To combat this, the government has been immense in its rapid expenditure. As a direct contrast to the neo-liberal fiscal theory it believes in, which is centred around stronger debt positions and fiscal consolidation (policies aiming to gradually reduce budget deficits and public debt levels), the Morrison government has spent $289 billion since the beginning of the pandemic on borrowed funds, equating to 14.6% of Australia’s 2019-2020 GDP.
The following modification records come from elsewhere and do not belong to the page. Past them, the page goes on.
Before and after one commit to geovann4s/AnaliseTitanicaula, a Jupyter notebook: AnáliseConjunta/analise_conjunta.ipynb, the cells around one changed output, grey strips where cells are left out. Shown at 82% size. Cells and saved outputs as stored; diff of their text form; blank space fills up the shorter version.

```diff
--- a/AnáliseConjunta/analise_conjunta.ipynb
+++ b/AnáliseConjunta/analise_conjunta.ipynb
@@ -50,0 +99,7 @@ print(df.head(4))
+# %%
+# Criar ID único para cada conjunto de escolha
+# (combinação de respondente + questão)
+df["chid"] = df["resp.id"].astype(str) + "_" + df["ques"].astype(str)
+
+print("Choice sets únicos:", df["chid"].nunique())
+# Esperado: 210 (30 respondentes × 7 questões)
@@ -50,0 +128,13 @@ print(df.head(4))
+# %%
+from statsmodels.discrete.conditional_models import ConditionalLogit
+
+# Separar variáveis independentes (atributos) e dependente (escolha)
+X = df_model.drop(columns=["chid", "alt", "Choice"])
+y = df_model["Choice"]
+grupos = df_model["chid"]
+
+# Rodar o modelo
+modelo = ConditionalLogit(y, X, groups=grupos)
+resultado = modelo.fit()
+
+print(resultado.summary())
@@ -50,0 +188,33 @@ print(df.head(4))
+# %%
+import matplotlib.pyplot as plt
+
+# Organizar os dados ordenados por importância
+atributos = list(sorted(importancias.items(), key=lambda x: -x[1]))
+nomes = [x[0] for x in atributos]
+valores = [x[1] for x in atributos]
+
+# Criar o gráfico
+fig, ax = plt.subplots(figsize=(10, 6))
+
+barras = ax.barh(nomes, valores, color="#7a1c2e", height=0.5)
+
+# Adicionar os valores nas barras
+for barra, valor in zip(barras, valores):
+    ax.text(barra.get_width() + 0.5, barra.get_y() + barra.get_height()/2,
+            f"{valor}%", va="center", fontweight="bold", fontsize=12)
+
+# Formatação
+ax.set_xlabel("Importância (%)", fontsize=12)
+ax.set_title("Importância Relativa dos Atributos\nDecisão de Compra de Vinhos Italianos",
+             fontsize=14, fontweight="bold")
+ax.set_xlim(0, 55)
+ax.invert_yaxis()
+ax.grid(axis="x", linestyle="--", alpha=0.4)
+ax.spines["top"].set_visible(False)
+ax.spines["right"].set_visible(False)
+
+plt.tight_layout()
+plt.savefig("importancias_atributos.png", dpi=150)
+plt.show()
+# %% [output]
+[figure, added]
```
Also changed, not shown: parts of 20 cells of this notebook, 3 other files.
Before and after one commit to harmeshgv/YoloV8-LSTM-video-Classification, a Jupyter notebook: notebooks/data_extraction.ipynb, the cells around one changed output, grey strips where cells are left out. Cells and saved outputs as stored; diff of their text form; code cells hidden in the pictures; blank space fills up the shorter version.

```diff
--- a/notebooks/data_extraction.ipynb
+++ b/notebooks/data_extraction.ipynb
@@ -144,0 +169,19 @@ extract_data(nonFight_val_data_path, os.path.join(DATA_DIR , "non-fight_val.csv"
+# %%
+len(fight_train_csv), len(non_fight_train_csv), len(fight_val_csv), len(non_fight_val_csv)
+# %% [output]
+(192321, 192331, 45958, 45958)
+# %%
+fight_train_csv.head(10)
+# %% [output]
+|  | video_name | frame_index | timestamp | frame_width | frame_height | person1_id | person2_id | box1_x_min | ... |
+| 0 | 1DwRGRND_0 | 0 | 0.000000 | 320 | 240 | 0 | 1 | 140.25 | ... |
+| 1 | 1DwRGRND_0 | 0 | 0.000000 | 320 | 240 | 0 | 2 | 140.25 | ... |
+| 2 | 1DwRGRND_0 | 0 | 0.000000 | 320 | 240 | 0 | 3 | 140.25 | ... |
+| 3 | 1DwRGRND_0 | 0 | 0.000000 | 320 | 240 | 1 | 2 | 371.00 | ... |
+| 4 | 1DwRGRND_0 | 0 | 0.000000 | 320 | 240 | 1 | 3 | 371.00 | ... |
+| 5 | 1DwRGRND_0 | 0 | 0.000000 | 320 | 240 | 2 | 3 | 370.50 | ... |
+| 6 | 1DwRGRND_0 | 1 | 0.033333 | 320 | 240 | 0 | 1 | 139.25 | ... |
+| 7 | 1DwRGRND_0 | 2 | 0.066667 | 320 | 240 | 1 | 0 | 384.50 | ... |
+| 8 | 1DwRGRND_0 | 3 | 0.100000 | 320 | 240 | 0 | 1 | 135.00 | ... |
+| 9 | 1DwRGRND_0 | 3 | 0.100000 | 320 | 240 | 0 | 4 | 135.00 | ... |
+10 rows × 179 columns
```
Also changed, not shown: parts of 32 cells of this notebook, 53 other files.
This expenditure has continued in Mid-July through the introduction of JobTrainer - in an effort to aid COVID induced economic restructuring and reduce the threats of greater unemployment spikes as school leavers enter educational institutions and the labour market, they have Promised $1.5 billion to subsidise the jobs of an additional 100,000 apprentices in small and medium businesses. Further, they have also contributed $500 million to reskill 340,000 school leavers and unemployed individuals in sectors of high future demand. Alongside federal contributions, state governments will also contribute $500 million to what Frydenberg announces as;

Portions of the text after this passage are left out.